• **Exercise objective**
Word for word, repeat everything in the records below except the pictures.

• **Task data**
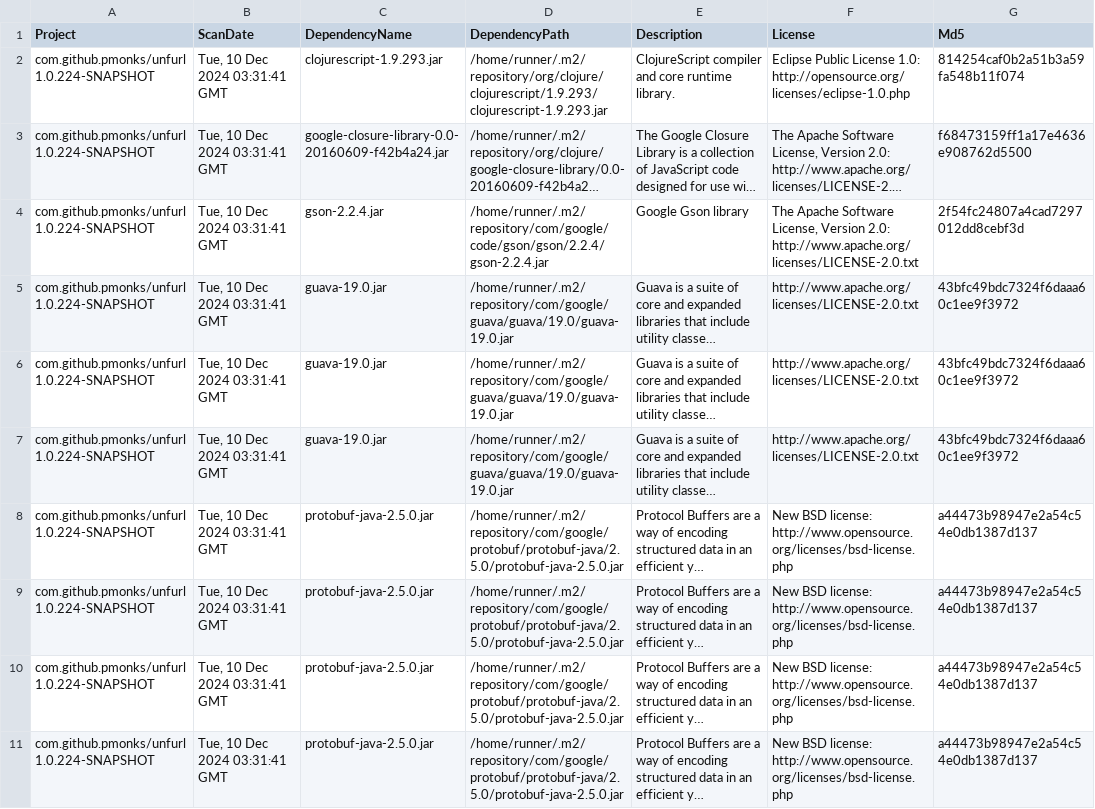
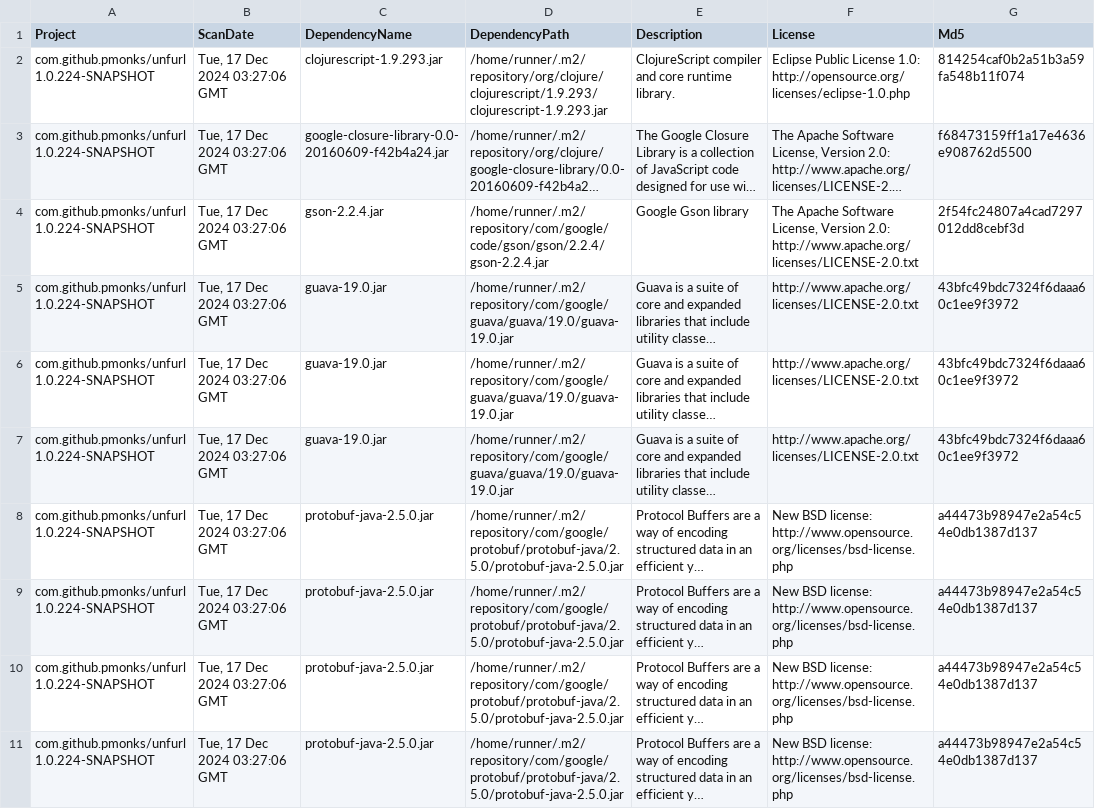
Before and after one commit to pmonks/unfurl, a CSV file: nvd/dependency-check-report.csv, drawn as a sheet; only a part is shown; long unchanged cells end in …; the diff names each change by its address in the sheet, - before the commit and + after, or states it on an @@ line.

```diff
--- a/nvd/dependency-check-report.csv
+++ b/nvd/dependency-check-report.csv
-B2:B11 (ScanDate): Tue, 10 Dec 2024 03:31:41 GMT
+B2:B11 (ScanDate): Tue, 17 Dec 2024 03:27:06 GMT
```
Also changed, not shown: 8 other files.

• **Response**
Before and after one commit to pmonks/unfurl, a CSV file: nvd/dependency-check-report.csv, drawn as a sheet; only a part is shown; long unchanged cells end in …; the diff names each change by its address in the sheet, - before the commit and + after, or states it on an @@ line.

```diff
--- a/nvd/dependency-check-report.csv
+++ b/nvd/dependency-check-report.csv
-B2:B11 (ScanDate): Tue, 10 Dec 2024 03:31:41 GMT
+B2:B11 (ScanDate): Tue, 17 Dec 2024 03:27:06 GMT
```
Also changed, not shown: 8 other files.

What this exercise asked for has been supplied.